« Losing Fur Over Holiday Stress: 5 Tips for a Stress-Free Pet | Main | Home for the Holidays with Aging Parents: Asking the Tough Questions »

November 21, 2011

Finding Good Cheer: Divorce During the Holidays

Img-divorce-during-holidaysI know that the holidays can weigh heavily on families reeling from recent divorce or separation, and yet, they can also serve as an opportunity for new beginnings – and new family traditions. I recently spoke with some good friends who, after traumatic separations from their spouses, were suddenly faced with all the good tidings of the winter holidays. Feeling far from jolly, each of my friends recalled struggling to redefine what family was going to mean for the future within the deadlines of an advent calendar. And yet, they were determined to give their kids lasting memories of happiness despite the transitions in their lives. As you work towards your own new definition of family, here's some advice to consider:

Call a truce – mission possible?
Maybe one of you has moved out. Maybe you're only communicating through lawyers at this point. Whatever your situation, the first step towards planning the holidays is to ask yourself: Are you capable of spending any time together? Would it be possible for you both to lay down arms and present a united front for your kids? With absolutely no fighting of any kind, not even a single snide comment? If both of you are absolutely 100 percent sure that not a single sign of negativity will creep into your time together, make it happen. If there is even a remote chance that one of you could break down in front of your kids, it will likely be best that you continue your separation over the holidays. Decide what is right for your family, and be sure to consult a counselor if you are struggling with the decision. For one of my friends, she was able to make this happen. For the others, it was out of the question.

Create new traditions.
Especially if you and your former spouse cannot be in the same room together, it may be time to start some new holiday traditions. Get them excited about specific events, such as baking holiday treats, visiting a tree farm, or attending local light festivals. Combine any old traditions that make sense and that the kids love. Help them concentrate on the current fun activities and not on the differences in the family. They take their cues from you, so try to have a great time, no matter what else is going on. This is an excellent opportunity to redefine what family means for you and for your kids. And to have a ton of fun in the process.

Call on your family, friends, and caregiver.
But, there will be times when you can't have a great time. There will be times when you'll need to take a break. And that's okay. As the holidays get started, check in with your family, your friends, and your kids' caregiver.

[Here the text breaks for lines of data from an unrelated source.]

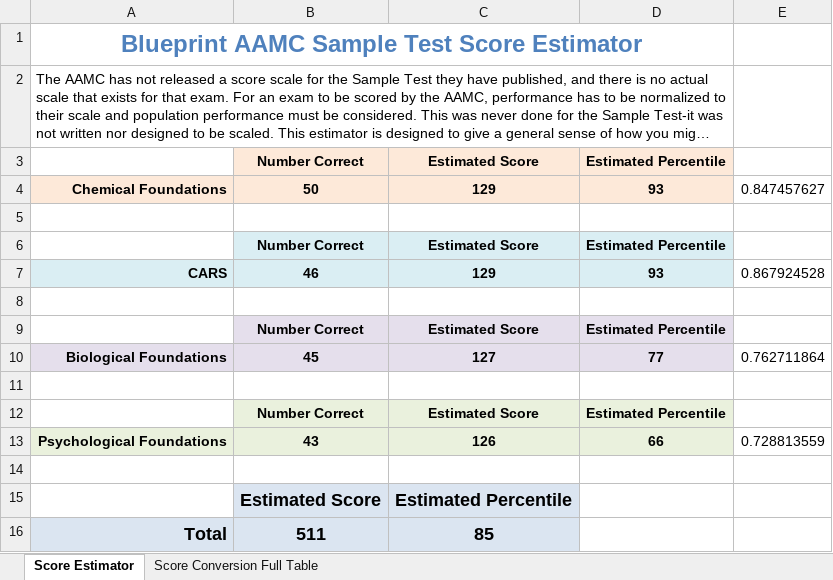
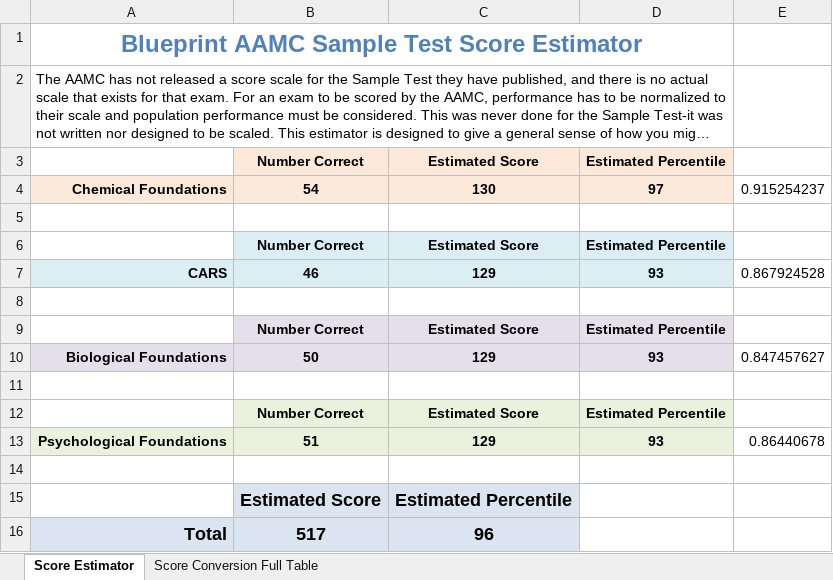
Before and after one commit to meltonzheng/MCAT, an Excel workbook: AAMC/AAMC Sample Test Score Conversion.xlsx, sheet Score Estimator, drawn as a sheet; long unchanged cells end in …; values as stored, in another font and other column widths than the file's, no borders; removed rows and columns are numbered as before the commit, all else as after; the diff names each change by its address in the sheet, - before the commit and + after, or states it on an @@ line.

```diff
--- a/AAMC/AAMC Sample Test Score Conversion.xlsx (sheet Score Estimator)
+++ b/AAMC/AAMC Sample Test Score Conversion.xlsx (sheet Score Estimator)
-row 4: Chemical Foundations | 50 | 129 | 93 | 0.847457627
+row 4: Chemical Foundations | 54 | 130 | 97 | 0.915254237
-row 10: Biological Foundations | 45 | 127 | 77 | 0.762711864
+row 10: Biological Foundations | 50 | 129 | 93 | 0.847457627
-row 13: Psychological Foundations | 43 | 126 | 66 | 0.728813559
+row 13: Psychological Foundations | 51 | 129 | 93 | 0.86440678
-B16: 511
+B16: 517
-C16: 85
+C16: 96
```
Also changed, not shown: AAMC/SampleReview.xlsx.
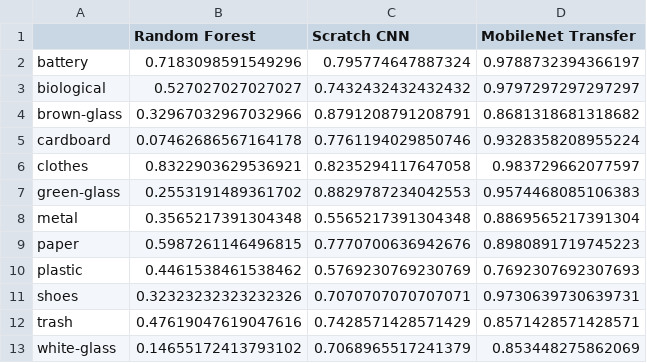
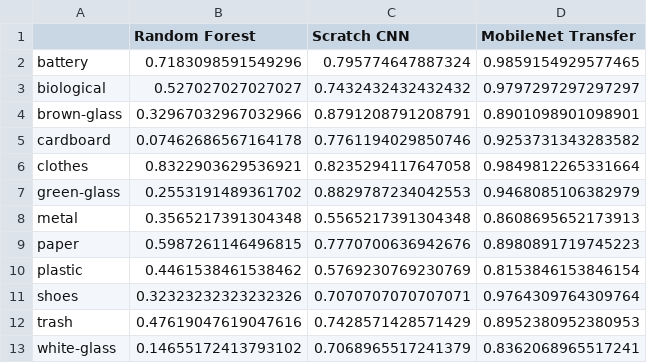
Before and after one commit to TheoD20/Waste-Classification-ML, a CSV file: final_evaluation/per_class_recall.csv, drawn as a sheet.

```diff
--- a/final_evaluation/per_class_recall.csv
+++ b/final_evaluation/per_class_recall.csv
@@ -1,13 +1,13 @@
 ,Random Forest,Scratch CNN,MobileNet Transfer
-battery,0.7183098591549296,0.795774647887324,0.9788732394366197
+battery,0.7183098591549296,0.795774647887324,0.9859154929577465
 biological,0.527027027027027,0.7432432432432432,0.9797297297297297
-brown-glass,0.32967032967032966,0.8791208791208791,0.8681318681318682
-cardboard,0.07462686567164178,0.7761194029850746,0.9328358208955224
-clothes,0.8322903629536921,0.8235294117647058,0.983729662077597
-green-glass,0.2553191489361702,0.8829787234042553,0.9574468085106383
-metal,0.3565217391304348,0.5565217391304348,0.8869565217391304
+brown-glass,0.32967032967032966,0.8791208791208791,0.8901098901098901
+cardboard,0.07462686567164178,0.7761194029850746,0.9253731343283582
+clothes,0.8322903629536921,0.8235294117647058,0.9849812265331664
+green-glass,0.2553191489361702,0.8829787234042553,0.9468085106382979
+metal,0.3565217391304348,0.5565217391304348,0.8608695652173913
 paper,0.5987261146496815,0.7770700636942676,0.8980891719745223
-plastic,0.4461538461538462,0.5769230769230769,0.7692307692307693
-shoes,0.32323232323232326,0.7070707070707071,0.9730639730639731
-trash,0.47619047619047616,0.7428571428571429,0.8571428571428571
-white-glass,0.14655172413793102,0.7068965517241379,0.853448275862069
+plastic,0.4461538461538462,0.5769230769230769,0.8153846153846154
+shoes,0.32323232323232326,0.7070707070707071,0.9764309764309764
+trash,0.47619047619047616,0.7428571428571429,0.8952380952380953
+white-glass,0.14655172413793102,0.7068965517241379,0.8362068965517241
```
Also changed, not shown: final_evaluation/final_summary_table.csv, final_evaluation/overall_metrics_comparison.csv, 24 other files.
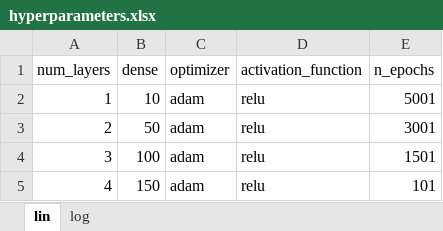
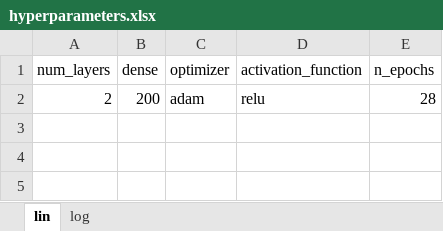
Before and after one commit to VaclavNezerka/AsphaltFatigueANN, an Excel workbook: excel_spreadsheets/hyperparameters.xlsx, sheet lin, drawn as a sheet; values as stored, in another font and other column widths than the file's, no borders; removed rows and columns are numbered as before the commit, all else as after; the diff names each change by its address in the sheet, - before the commit and + after, or states it on an @@ line.

```diff
--- a/excel_spreadsheets/hyperparameters.xlsx (sheet lin)
+++ b/excel_spreadsheets/hyperparameters.xlsx (sheet lin)
-row 2: 1 | 10 | adam | relu | 5001
-B2 (dense): 50
+B2 (dense): 200
-E2 (n_epochs): 3001
+E2 (n_epochs): 28
-row 4: 3 | 100 | adam | relu | 1501
-row 5: 4 | 150 | adam | relu | 101
```
Also changed, not shown: sheet log, 15 other files.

Let them know that you are going to need some time for yourself every once in a while, and ask them if they can take over for a while. Take some time for your own sanity. As much as you want to make the season about your children, taking care of your own needs will help ensure that they are still building happy holiday memories.

Have you ever had to juggle a divorce with the holidays? How did you get through it? What new holiday traditions did you start with your kids? Did you try to get along with your former spouse or was that just not possible? If you are struggling with divorce this season, what is the hardest part?

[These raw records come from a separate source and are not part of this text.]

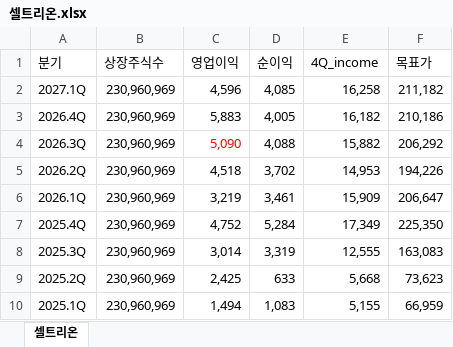
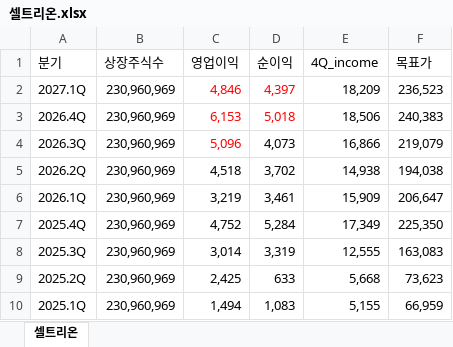
Before and after one commit to ieguru/mytrader, an Excel workbook: file/셀트리온.xlsx, sheet 셀트리온, drawn as a sheet; only a part is shown; values as stored, in another font and other column widths than the file's, no borders; the diff names each change by its address in the sheet, - before the commit and + after, or states it on an @@ line.

```diff
--- a/file/셀트리온.xlsx (sheet 셀트리온)
+++ b/file/셀트리온.xlsx (sheet 셀트리온)
-C2 (영업이익): 4,596
+C2 (영업이익): 4,846
-C2:D3 text colour: black
+C2:D3 text colour: #FF0000
-D2 (순이익): 4,085
+D2 (순이익): 4,397
-E2 (4Q_income): 16,258
+E2 (4Q_income): 18,209
-F2 (목표가): 211,182
+F2 (목표가): 236,523
-C3 (영업이익): 5,883
+C3 (영업이익): 6,153
-D3 (순이익): 4,005
+D3 (순이익): 5,018
-E3 (4Q_income): 16,182
+E3 (4Q_income): 18,506
-F3 (목표가): 210,186
+F3 (목표가): 240,383
-C4 (영업이익): 5,090
+C4 (영업이익): 5,096
-D4 (순이익): 4,088
+D4 (순이익): 4,073
-E4 (4Q_income): 15,882
+E4 (4Q_income): 16,866
-F4 (목표가): 206,292
+F4 (목표가): 219,079
-E5 (4Q_income): 14,953
+E5 (4Q_income): 14,938
-F5 (목표가): 194,226
+F5 (목표가): 194,038
```
Also changed, not shown: file/SK이노베이션.xlsx, file/동국제약.xlsx, 21 other files.
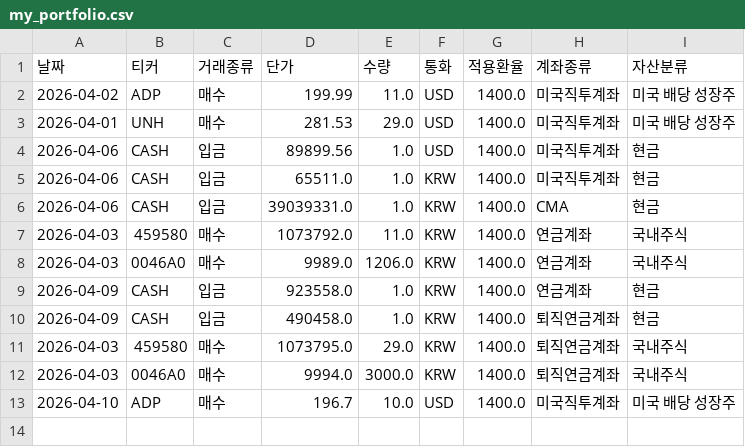
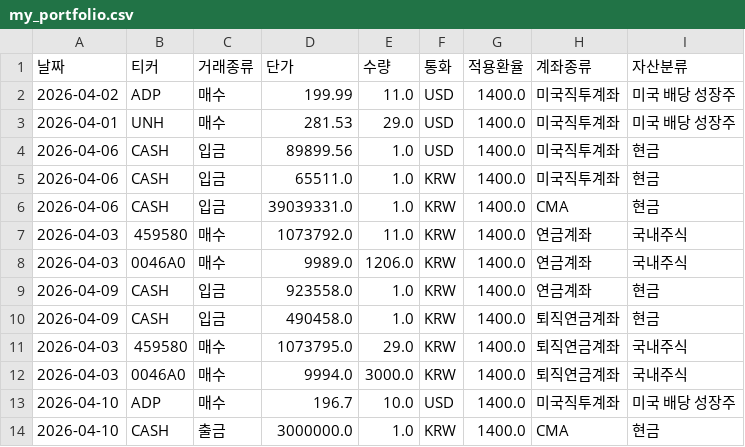
Before and after one commit to Kay-Hwang/asset-manager, a CSV file: my_portfolio.csv, drawn as a sheet; the diff names each change by its address in the sheet, - before the commit and + after, or states it on an @@ line.

Commit message:
Update portfolio data via App

```diff
--- a/my_portfolio.csv
+++ b/my_portfolio.csv
+row 14: 2026-04-10 | CASH | 출금 | 3000000.0 | 1.0 | KRW | 1400.0 | CMA | 현금
```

TrackBack URL for this entry:

Listed below are links to weblogs that reference Finding Good Cheer: Divorce During the Holidays:



God bless u for writing this. Sometimes we feel like the only ones going through something like this, and it helps to hear it's not unique.

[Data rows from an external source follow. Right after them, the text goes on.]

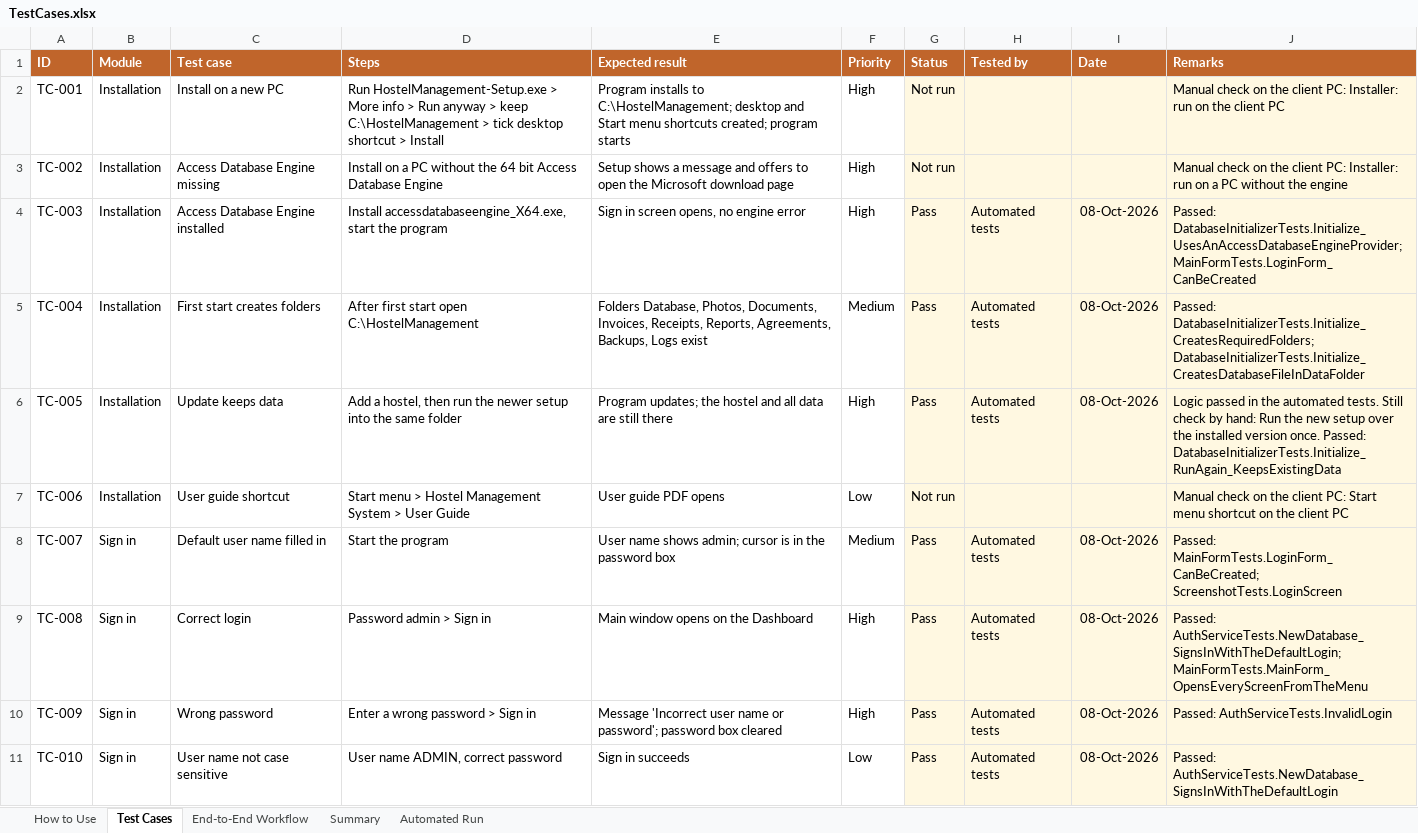
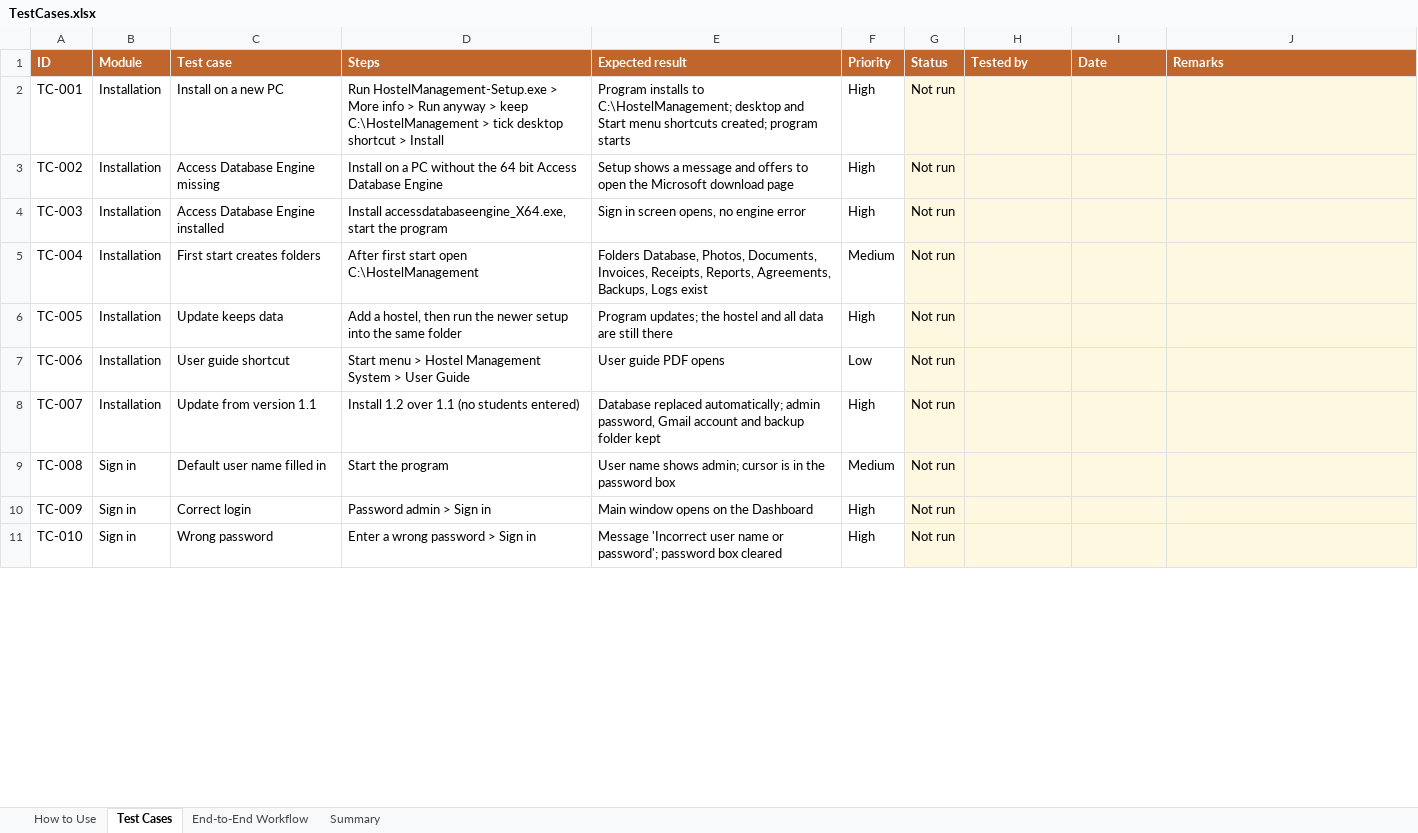
Before and after one commit to offbeatsoftware/hostelmanagement, an Excel workbook: docs/TestCases.xlsx, sheet Test Cases, drawn as a sheet; only a part is shown; values as stored, in another font and other column widths than the file's, no borders; conditional formats not drawn; the diff covers the shown part only; the diff names each change by its address in the sheet, - before the commit and + after, or states it on an @@ line.

```diff
--- a/docs/TestCases.xlsx (sheet Test Cases)
+++ b/docs/TestCases.xlsx (sheet Test Cases)
-sheet tab: Automated Run
-J2 (Remarks): Manual check on the client PC: Installer: run on the client PC
+J2 (Remarks): (empty)
-J3 (Remarks): Manual check on the client PC: Installer: run on a PC without the engine
+J3 (Remarks): (empty)
-G4:G6 (Status): Pass
+G4:G6 (Status): Not run
-H4:H6 (Tested by): Automated tests
+H4:H6 (Tested by): (empty)
-I4:I6 (Date): 08-Oct-2026
+I4:I6 (Date): (empty)
-J4 (Remarks): Passed: DatabaseInitializerTests.Initialize_UsesAnAccessDatabaseEngineProvider; MainFormTests.LoginForm_CanBeCreated
+J4 (Remarks): (empty)
-J5 (Remarks): Passed: DatabaseInitializerTests.Initialize_CreatesRequiredFolders; DatabaseInitializerTests.Initialize_CreatesDatabaseFileInDataFolder
+J5 (Remarks): (empty)
-J6 (Remarks): Logic passed in the automated tests. Still check by hand: Run the new setup over the installed version once. Passed: DatabaseInitializerTests.Initialize_RunAgain_KeepsExistingData
+J6 (Remarks): (empty)
-J7 (Remarks): Manual check on the client PC: Start menu shortcut on the client PC
+J7 (Remarks): (empty)
-B8 (Module): Sign in
+B8 (Module): Installation
-C8 (Test case): Default user name filled in
+C8 (Test case): Update from version 1.1
-D8 (Steps): Start the program
+D8 (Steps): Install 1.2 over 1.1 (no students entered)
-E8 (Expected result): User name shows admin; cursor is in the password box
+E8 (Expected result): Database replaced automatically; admin password, Gmail account and backup folder kept
-F8 (Priority): Medium
+F8 (Priority): High
-G8:G11 (Status): Pass
+G8:G11 (Status): Not run
-H8:H11 (Tested by): Automated tests
+H8:H11 (Tested by): (empty)
-I8:I11 (Date): 08-Oct-2026
+I8:I11 (Date): (empty)
-J8 (Remarks): Passed: MainFormTests.LoginForm_CanBeCreated; ScreenshotTests.LoginScreen
+J8 (Remarks): (empty)
-C9 (Test case): Correct login
+C9 (Test case): Default user name filled in
-D9 (Steps): Password admin > Sign in
+D9 (Steps): Start the program
-E9 (Expected result): Main window opens on the Dashboard
+E9 (Expected result): User name shows admin; cursor is in the password box
-F9 (Priority): High
+F9 (Priority): Medium
-J9 (Remarks): Passed: AuthServiceTests.NewDatabase_SignsInWithTheDefaultLogin; MainFormTests.MainForm_OpensEveryScreenFromTheMenu
+J9 (Remarks): (empty)
-C10 (Test case): Wrong password
+C10 (Test case): Correct login
-D10 (Steps): Enter a wrong password > Sign in
+D10 (Steps): Password admin > Sign in
-E10 (Expected result): Message 'Incorrect user name or password'; password box cleared
+E10 (Expected result): Main window opens on the Dashboard
-J10 (Remarks): Passed: AuthServiceTests.InvalidLogin
+J10 (Remarks): (empty)
-C11 (Test case): User name not case sensitive
+C11 (Test case): Wrong password
-D11 (Steps): User name ADMIN, correct password
+D11 (Steps): Enter a wrong password > Sign in
-E11 (Expected result): Sign in succeeds
+E11 (Expected result): Message 'Incorrect user name or password'; password box cleared
-F11 (Priority): Low
+F11 (Priority): High
-J11 (Remarks): Passed: AuthServiceTests.NewDatabase_SignsInWithTheDefaultLogin
+J11 (Remarks): (empty)
```
Also changed, not shown: 15 added rows and 1000 edited cells elsewhere in this sheet, sheet Summary, sheet End-to-End Workflow, 5 other files.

This is my second holiday season since the divorce--its not possible for us to spend any time togetherwithout the potential for negativity, but I am making sure to make a big happy deal about the things the kids get to do with their dad and his family--though its painful for me, his family is still the kids family, and I think its important to support all that they do with the "other" family too. Also am trying to relish in the moments we have together, and enjoy some extra time for shopping, relaxing & celebrating with friends and family when I do not have them & otherwise might feel sad about it...

Post a comment

Comments are moderated, and will not appear on this weblog until the author has approved them.


  • Great care starts
    with a conversation.
    Premium Members can:
    • Send and receive messages
    • Access background checks
    • View references and reviews
    Search Sheila's Blog:

Best of the Blog